That’s what I thought I’d read as well. It’s weird though, because I thought we’re technically obligated to update our bank details with our new numbers when we get them, which means nobody should have their old ARC numbers still on file at their bank. Conversely, we’re supposedly not required to update our NHI cards, which means people could still file taxes with their old number (as happened here) without being able to provide a bank account with the old number.

You just earned two :heart:s from me for today, :heart:-whore. :grin:


Mine sent me a letter by snail mail saying I need to come in with the new ARC. When I got there with the new deets, it wasn’t terribly painful, but they had to issue a new credit card. That kind of screwed me up as I had my old credit card in some vendor systems for work stuff, and I just forgot about it. I just found out today one vendor was about to cancel my account.

So automatically would not be my choice of word for this update.

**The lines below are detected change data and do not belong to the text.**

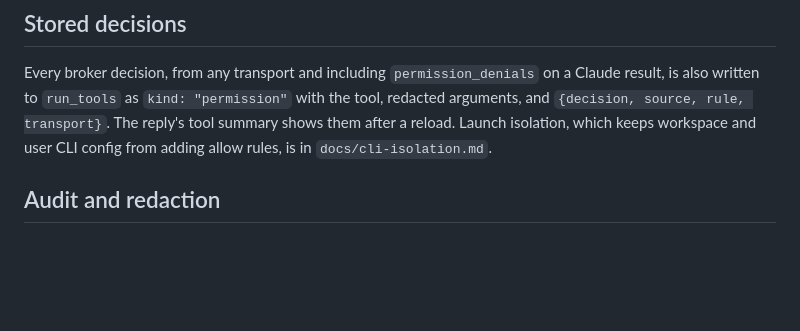
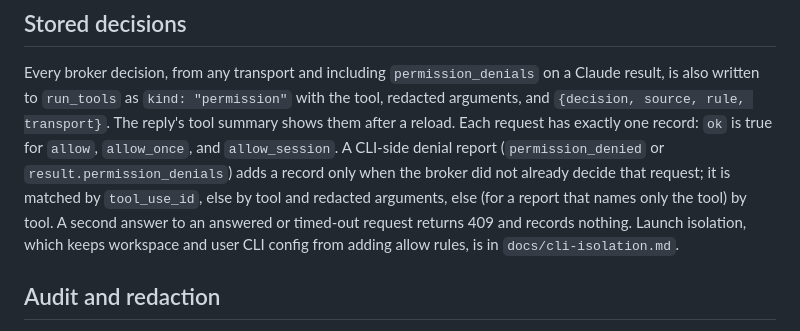
Before and after one commit to PixnBits/local-grok-bots, a Markdown page: docs/cli-permissions.md, the part around the change. GitHub-like rendering; blank space fills up the shorter version.

Commit message:
Document one permission record per request.

```diff
--- a/docs/cli-permissions.md
+++ b/docs/cli-permissions.md
@@ -157,7 +157,13 @@ A headless permission prompt is still a deny: the turn fails with `ErrPermission
 Every broker decision, from any transport and including `permission_denials`
 on a Claude result, is also written to `run_tools` as `kind: "permission"`
 with the tool, redacted arguments, and `{decision, source, rule, transport}`.
-The reply's tool summary shows them after a reload. Launch isolation, which
+The reply's tool summary shows them after a reload. Each request has exactly one record: `ok` is true for
+`allow`, `allow_once`, and `allow_session`. A CLI-side denial report
+(`permission_denied` or `result.permission_denials`) adds a record only when
+the broker did not already decide that request; it is matched by
+`tool_use_id`, else by tool and redacted arguments, else (for a report that
+names only the tool) by tool. A second answer to an answered or timed-out
+request returns 409 and records nothing. Launch isolation, which
 keeps workspace and user CLI config from adding allow rules, is in
 `docs/cli-isolation.md`.
 
```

None of my banks automatically updated it either. On Tuesday I went to Cathay to update it, and it was also relatively painless, but three days later it doesn’t actually seem to be updated yet.

How long did it take? I spent two hours at Mega yesterday updating my information. “It’s basically the same procedure as opening a new account!” said the lady in a cheerful voice. :face_with_raised_eyebrow: